Experiencing growth in your business can be an exciting time. To see the fruition of your hard work and long hours is an especially rewarding experience. With growth, however, comes new demands and needs for your business. If you are currently operating as a sole proprietorship or general partnership, it may be time to consider forming a Limited Liability Company (LLC). In an LLC, you can better protect your business and your personal bottom line, so for many entrepreneurs, it is a logical graduation for their business to make. If you are curious about how to make a Limited Liability Company, Corporation Center can help.
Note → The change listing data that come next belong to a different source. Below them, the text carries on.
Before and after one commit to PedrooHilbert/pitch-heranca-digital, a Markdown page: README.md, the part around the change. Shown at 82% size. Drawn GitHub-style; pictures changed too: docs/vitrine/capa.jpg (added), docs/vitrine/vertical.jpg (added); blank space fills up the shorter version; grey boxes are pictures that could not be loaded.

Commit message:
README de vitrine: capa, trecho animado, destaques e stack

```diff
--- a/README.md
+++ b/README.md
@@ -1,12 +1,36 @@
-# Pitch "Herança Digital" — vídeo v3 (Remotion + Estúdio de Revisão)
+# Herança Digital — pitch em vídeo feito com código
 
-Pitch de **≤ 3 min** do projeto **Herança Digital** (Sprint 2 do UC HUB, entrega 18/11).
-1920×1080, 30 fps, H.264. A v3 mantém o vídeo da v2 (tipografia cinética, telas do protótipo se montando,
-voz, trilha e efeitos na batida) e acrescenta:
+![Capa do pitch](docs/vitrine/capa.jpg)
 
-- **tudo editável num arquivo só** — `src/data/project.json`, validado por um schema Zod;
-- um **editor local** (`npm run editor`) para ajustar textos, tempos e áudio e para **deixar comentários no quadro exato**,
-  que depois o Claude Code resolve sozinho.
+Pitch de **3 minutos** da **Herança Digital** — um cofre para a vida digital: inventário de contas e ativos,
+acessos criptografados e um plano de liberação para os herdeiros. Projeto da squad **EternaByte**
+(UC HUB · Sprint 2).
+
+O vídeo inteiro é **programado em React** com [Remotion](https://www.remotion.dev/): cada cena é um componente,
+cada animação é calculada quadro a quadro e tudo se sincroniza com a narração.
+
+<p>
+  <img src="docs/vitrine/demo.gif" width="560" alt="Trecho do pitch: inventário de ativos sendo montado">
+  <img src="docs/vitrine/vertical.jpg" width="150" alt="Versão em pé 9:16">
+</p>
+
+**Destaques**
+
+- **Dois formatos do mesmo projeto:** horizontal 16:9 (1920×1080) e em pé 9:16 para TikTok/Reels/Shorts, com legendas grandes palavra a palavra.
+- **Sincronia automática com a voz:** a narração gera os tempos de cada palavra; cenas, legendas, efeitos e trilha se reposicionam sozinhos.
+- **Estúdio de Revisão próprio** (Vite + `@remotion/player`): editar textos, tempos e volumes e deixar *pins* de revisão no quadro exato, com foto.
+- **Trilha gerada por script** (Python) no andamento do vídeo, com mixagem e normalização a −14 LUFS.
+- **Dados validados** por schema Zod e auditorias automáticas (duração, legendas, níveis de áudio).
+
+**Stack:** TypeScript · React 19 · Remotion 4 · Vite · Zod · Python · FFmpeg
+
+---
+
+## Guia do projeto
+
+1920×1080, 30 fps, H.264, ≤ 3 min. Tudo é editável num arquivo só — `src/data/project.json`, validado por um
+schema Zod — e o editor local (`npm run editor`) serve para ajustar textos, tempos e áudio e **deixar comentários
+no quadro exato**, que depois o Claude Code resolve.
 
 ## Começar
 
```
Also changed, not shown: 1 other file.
The benefits to forming an LLC are considerable. For one, members of an LLC enjoy limited liability protection, which shields their personal assets from lawsuits or bankruptcy faced by the business. The Internal Revenue Service (IRS) also views LLCs as “pass-through” organizations, so profits made by the business are not taxed off top, and they instead pass through to the LLC members who pay taxes on their salaries. LLCs are also flexible in their management options and can be formed with relative ease.
How to Make a Limited Liability Company: Where to Begin?
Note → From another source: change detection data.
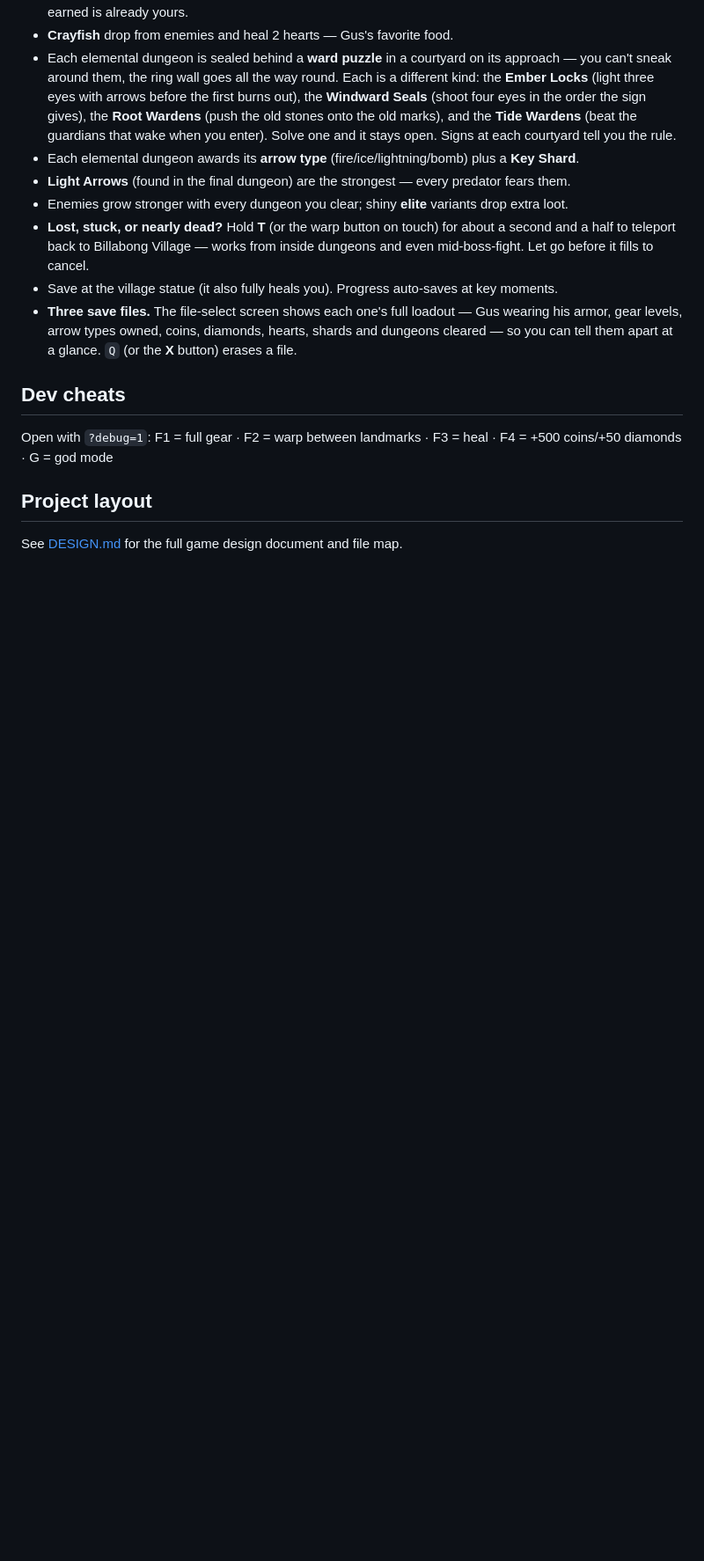
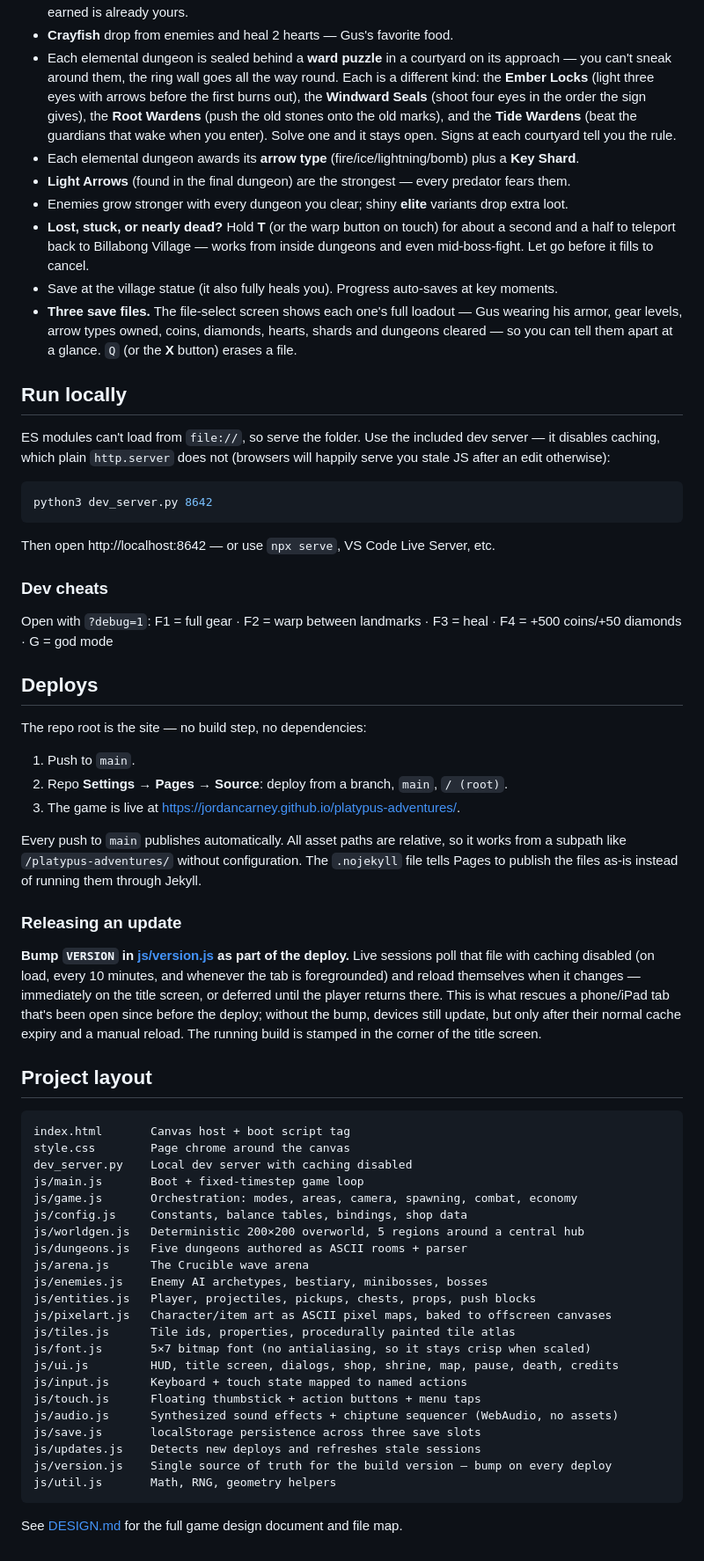
Before and after one commit to jordancarney/platypus-adventures, a Markdown page: README.md, the part around one of its changes. Shown at 88% size. GitHub-like rendering; blank space fills up the shorter version.

Commit message:
Update README and DESIGN files

````diff
--- a/README.md
+++ b/README.md
@@ -127,11 +93,70 @@ works too, just smaller. Add it to your home screen for a fullscreen, browser-ch
   armor, gear levels, arrow types owned, coins, diamonds, hearts, shards and dungeons cleared —
   so you can tell them apart at a glance. `Q` (or the **X** button) erases a file.
 
-## Dev cheats
+## Run locally
+
+ES modules can't load from `file://`, so serve the folder. Use the included dev server —
+it disables caching, which plain `http.server` does not (browsers will happily serve you
+stale JS after an edit otherwise):
+
+```bash
+python3 dev_server.py 8642
+```
+
+Then open http://localhost:8642 — or use `npx serve`, VS Code Live Server, etc.
+
+### Dev cheats
 
 Open with `?debug=1`:
 F1 = full gear · F2 = warp between landmarks · F3 = heal · F4 = +500 coins/+50 diamonds · G = god mode
 
+## Deploys
+
+The repo root is the site — no build step, no dependencies:
+
+1. Push to `main`.
+2. Repo **Settings → Pages → Source**: deploy from a branch, `main`, `/ (root)`.
+3. The game is live at https://jordancarney.github.io/platypus-adventures/.
+
+Every push to `main` publishes automatically. All asset paths are relative, so it works
+from a subpath like `/platypus-adventures/` without configuration. The `.nojekyll` file
+tells Pages to publish the files as-is instead of running them through Jekyll.
+
+### Releasing an update
+
+**Bump `VERSION` in [js/version.js](js/version.js) as part of the deploy.** Live sessions
+poll that file with caching disabled (on load, every 10 minutes, and whenever the tab is
+foregrounded) and reload themselves when it changes — immediately on the title screen,
+or deferred until the player returns there. This is what rescues a phone/iPad tab that's
+been open since before the deploy; without the bump, devices still update, but only after
+their normal cache expiry and a manual reload. The running build is stamped in the corner
+of the title screen.
+
 ## Project layout
 
+```
+index.html       Canvas host + boot script tag
+style.css        Page chrome around the canvas
+dev_server.py    Local dev server with caching disabled
+js/main.js       Boot + fixed-timestep game loop
+js/game.js       Orchestration: modes, areas, camera, spawning, combat, economy
+js/config.js     Constants, balance tables, bindings, shop data
+js/worldgen.js   Deterministic 200×200 overworld, 5 regions around a central hub
+js/dungeons.js   Five dungeons authored as ASCII rooms + parser
+js/arena.js      The Crucible wave arena
+js/enemies.js    Enemy AI archetypes, bestiary, minibosses, bosses
+js/entities.js   Player, projectiles, pickups, chests, props, push blocks
+js/pixelart.js   Character/item art as ASCII pixel maps, baked to offscreen canvases
+js/tiles.js      Tile ids, properties, procedurally painted tile atlas
+js/font.js       5×7 bitmap font (no antialiasing, so it stays crisp when scaled)
+js/ui.js         HUD, title screen, dialogs, shop, shrine, map, pause, death, credits
+js/input.js      Keyboard + touch state mapped to named actions
+js/touch.js      Floating thumbstick + action buttons + menu taps
+js/audio.js      Synthesized sound effects + chiptune sequencer (WebAudio, no assets)
+js/save.js       localStorage persistence across three save slots
+js/updates.js    Detects new deploys and refreshes stale sessions
+js/version.js    Single source of truth for the build version — bump on every deploy
+js/util.js       Math, RNG, geometry helpers
+```
+
 See [DESIGN.md](DESIGN.md) for the full game design document and file map.
````
Also changed, not shown: other parts of README.md (+3 -37 lines), DESIGN.md (+8 -4 lines).
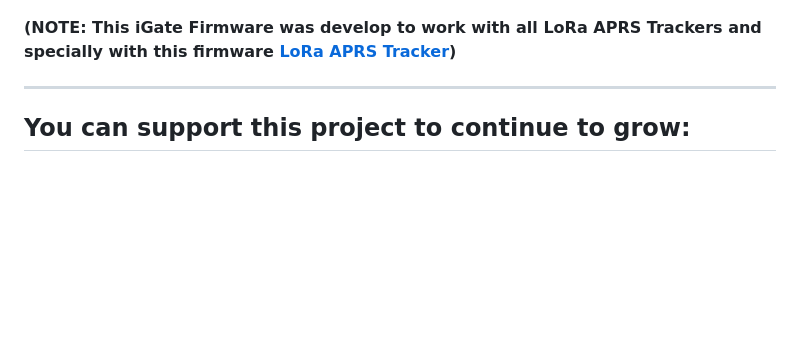
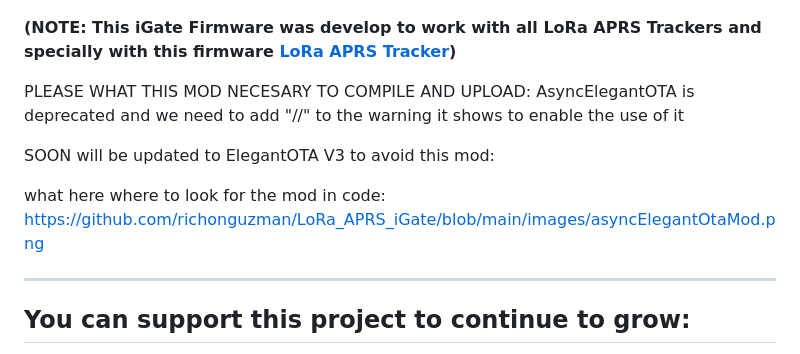
Before and after one commit to richonguzman/LoRa_APRS_iGate, a Markdown page: README.md, the part around the change. Rendered like a GitHub page; blank space fills up the shorter version.

Commit message:
library mod

```diff
--- a/README.md
+++ b/README.md
@@ -5,6 +5,18 @@ This firmware is for using ESP32 based boards with LoRa Modules and GPS to live
 ![Screenshot](https://github.com/richonguzman/LoRa_APRS_iGate/blob/main/images/OledScreen.jpeg)
 
 __(NOTE: This iGate Firmware was develop to work with all LoRa APRS Trackers and specially with this firmware <a href="https://github.com/richonguzman/LoRa_APRS_Tracker" target="_blank">LoRa APRS Tracker</a>)__
+
+
+PLEASE WHAT THIS MOD NECESARY TO COMPILE AND UPLOAD:
+AsyncElegantOTA is deprecated and we need to add "//" to the warning it shows to enable the use of it
+
+SOON will be updated to ElegantOTA V3 to avoid this mod:
+
+what here where to look for the mod in code:
+https://github.com/richonguzman/LoRa_APRS_iGate/blob/main/images/asyncElegantOtaMod.png
+
+
+
 
 ___________________________________________________
 
```
Also changed, not shown: images/asyncElegantOtaMod.png (added).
Before you can establish your LLC, there is some documentation that you will need to assemble. For starters, you will want to select a name for your LLC, and depending on your state’s rules, you may need to submit a form to reserve it before filing your Certificate of Formation. Your name will likely need to be plainly distinguishable from other LLCs in your state–you will want to consult with your state’s rules on naming conventions before finalizing a decision on your business’s moniker.
Next, you will want to identify the members of your LLC and draft an operating agreement. In many states, an operating agreement is not necessarily required, but it is a sound business maneuver to create one as it can clearly delineate management duties, profit-sharing breakdowns, and more.
A registered agent will also need to be designated for your LLC. The role of this person is to receive all legal service of process, as well as government and tax correspondence on behalf of your business. This individual will need to be identified in your Certificate of Formation, and their contact information may also be necessary.
Submitting Your Documents Online
With all of your details at the ready, you can begin drafting your Certificate of Formation. In some states, this is called Articles of Organization. This is the form that is used by your Secretary of State’s office to register your LLC. Each state has their own requirements, but in general, you should be prepared to provide some basic details about your business, its location, its members, and its registered agent.
By working with a private service such as ours at Corporation Center, you can process this document online. We offer easy-to-fill web forms and an SSL-encrypted web portal, so you can securely submit your Certificate of Formation in just minutes. If you would like to learn more, please contact us by phone or email today.